Encryption is a methodology used to hide confidential information from any illegitimate user is such a way that they do not see the actual contents of the information. Rather they get access to some cipher text. This text can be decrypted to its original form by legitimate users by the use of certain algorithms and secret code known as encryption keys or passwords.
Windows OS Encryption Interface
Starting windows 2000 an API is provided by the operating system to accommodate such data protection mechanism. How does the operating system do this? In a nutshell there are 2 functions namely CryptProtectData() & CryptUnprotectData(). As the name suggests first one will be used to encrypt the data the latter will be used to decrypt the cipher text. Both these functions are available under Crypt32.lib library. If the library is not linked to the application that needs to use these windows functions one can dynamically call the Crypt32.dll dynamic link library in their application.The functions run in the security context of the Local Security Authority (LSA). For those who are unaware LSA is a system process that loads when the system is started and runs till the system is shut down.

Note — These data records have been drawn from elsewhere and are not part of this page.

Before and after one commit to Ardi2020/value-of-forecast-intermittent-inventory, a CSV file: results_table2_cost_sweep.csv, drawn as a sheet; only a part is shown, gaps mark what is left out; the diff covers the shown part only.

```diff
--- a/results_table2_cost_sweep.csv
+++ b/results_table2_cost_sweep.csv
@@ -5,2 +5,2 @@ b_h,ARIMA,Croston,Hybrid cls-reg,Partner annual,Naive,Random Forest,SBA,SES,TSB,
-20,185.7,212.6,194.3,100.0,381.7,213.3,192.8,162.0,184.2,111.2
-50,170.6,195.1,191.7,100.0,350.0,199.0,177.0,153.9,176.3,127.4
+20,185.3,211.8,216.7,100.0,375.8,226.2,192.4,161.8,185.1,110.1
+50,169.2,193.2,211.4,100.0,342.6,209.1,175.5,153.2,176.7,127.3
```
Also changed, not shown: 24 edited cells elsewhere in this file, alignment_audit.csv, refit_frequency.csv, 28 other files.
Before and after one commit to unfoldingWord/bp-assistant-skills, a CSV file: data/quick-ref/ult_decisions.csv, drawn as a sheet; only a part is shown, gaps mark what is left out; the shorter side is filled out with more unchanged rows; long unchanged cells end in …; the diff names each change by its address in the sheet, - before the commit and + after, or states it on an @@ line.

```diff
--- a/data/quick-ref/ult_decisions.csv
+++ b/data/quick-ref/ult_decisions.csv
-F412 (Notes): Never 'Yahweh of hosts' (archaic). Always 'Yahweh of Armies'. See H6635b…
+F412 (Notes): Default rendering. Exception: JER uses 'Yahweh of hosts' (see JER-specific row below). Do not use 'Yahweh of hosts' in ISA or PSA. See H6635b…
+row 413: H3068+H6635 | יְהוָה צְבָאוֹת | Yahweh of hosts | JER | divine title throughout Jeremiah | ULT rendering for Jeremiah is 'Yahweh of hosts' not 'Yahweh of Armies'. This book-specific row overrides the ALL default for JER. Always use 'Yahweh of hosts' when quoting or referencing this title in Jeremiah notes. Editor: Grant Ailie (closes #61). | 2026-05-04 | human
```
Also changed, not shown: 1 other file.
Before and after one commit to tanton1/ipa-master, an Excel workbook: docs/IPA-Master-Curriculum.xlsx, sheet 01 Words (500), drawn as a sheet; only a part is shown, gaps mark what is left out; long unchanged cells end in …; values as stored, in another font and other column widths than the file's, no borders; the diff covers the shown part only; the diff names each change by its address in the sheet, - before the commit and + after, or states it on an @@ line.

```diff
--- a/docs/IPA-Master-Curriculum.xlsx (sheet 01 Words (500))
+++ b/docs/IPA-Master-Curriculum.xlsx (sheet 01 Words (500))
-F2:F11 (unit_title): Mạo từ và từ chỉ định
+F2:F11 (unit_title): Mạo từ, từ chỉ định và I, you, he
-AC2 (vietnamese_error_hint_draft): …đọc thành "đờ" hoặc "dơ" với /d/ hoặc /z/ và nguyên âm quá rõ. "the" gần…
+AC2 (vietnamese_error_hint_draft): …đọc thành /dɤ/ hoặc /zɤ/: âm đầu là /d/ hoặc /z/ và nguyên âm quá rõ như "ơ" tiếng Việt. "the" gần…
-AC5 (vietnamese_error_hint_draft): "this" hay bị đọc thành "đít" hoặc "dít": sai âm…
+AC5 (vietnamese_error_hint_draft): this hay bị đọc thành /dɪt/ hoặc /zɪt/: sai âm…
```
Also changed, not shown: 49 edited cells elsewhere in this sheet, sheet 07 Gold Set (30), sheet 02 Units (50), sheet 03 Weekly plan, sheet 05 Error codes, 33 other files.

The CryptProtectData() requires a password to create the cipher. The LSA provides the existing user's password hash. Obviously all applications running under the same user account will be able to access these functions and decrypt any protected data if aware of the location under the same context.The operating system however only provides the mechanism for data protection. This implies that the applications calling these functions should implement their own storage for protected data. When you aren’t aware of the location where the cipher text is stored; the functions and password hash serve no purpose to get unauthorized access to sensitive information. But it’s certainly possible hence DPAPI allows an application to use an additional secret when protecting data.
This additional secret is then required to decrypt the data. DPAPI generates MasterKeys which are in turn used to generate session keys. These keys along-with some random data & encryption algorithm are used for data encryption. The operating system stores this random data and on discovery of any cipher text uses this random text to generate the session key and decrypt the actual data. One may wonder how does DPAPI work and get the same MasterKey back if the password is changed. This has also been taken care of by the operating system so we need not worry. I’d recommend you read the below article to understand in depth the WindowsOperating System DPAPI functionality. This master key is used by SQL server to create something called as Service Master Key (SMK). The SMK sits at the top of hierarchy of SQL server encryption.
Encryption in SQL server.
The SQL server service master key (SMK) is generated at the time of SQL server setup with the master key from Windows DPAPI and the service account configured credentials provided for setup. One service master key per instance.
Note: SMK is a symmetric key.
One will find its entry in the below table WHEREname = '##MS_ServiceMasterKey##'; The service master key is used to encrypt the Database Master Key (DMK). The DMK is used to generate asymmetric keys, symmetric keys and certificates in SQL server. Microsoft depicts this beautifully in the below Microsoft diagram.
Thus we have 3 techniques to encrypt data in SQL server
1) Symmetric Keys
Symmetric keys use the same key to encrypt and decrypt data.
2) Asymmetric Keys
Asymmetric key ideally uses a public key to encrypt data and a matching private key is used to decrypt the data. It can also be used vice versa but only the matching pair of keys can decrypt the data encrypted by other.
Certificates are containers for the user's public key which store additional data identifying the organization that issued the certification.
There is a utility called certmgr.msc used to view/install certificates on the current machine.
Until SQL server 2005 these were the only 3 techniques for encryption. With the advent of SQL server 2008 SQL server introduced 2 new techniques for encryption namely
4) Transact-SQL functions
This feature is available in all editions of SQL server. This is also known as Cell-Level Encryption /Column Level Encryption in SQL server. SQL server makes use of the below encrypt,decrypt functions to protect data within columns of record.
The encryption functions are: · ENCRYPTBYCERT, which uses the public key of a certificate to encrypt data The decryption functions are: · DECRYPTBYCERT, which uses the private key of a certificate to decrypt data · DECRYPTBYKEYAUTOASYMKEY, which decrypts data by using a symmetric key that's automatically decrypted with an asymmetric key · DECRYPTBYKEYAUTOCERT, which decrypts data by using a symmetric key that's automatically decrypted with a certificate 5) Transparent Data Encryption The entire database is encrypted both the data and the log files. Data at rest is encrypted. Data transformation happens in memory by SQL server; thus the application using the database need not bother about the encryption decryption process. This feature is only available in Enterprise Edition. Backups of these databases are also encrypted. In the continued blogs we learn how to encrypt data using each of these techniques.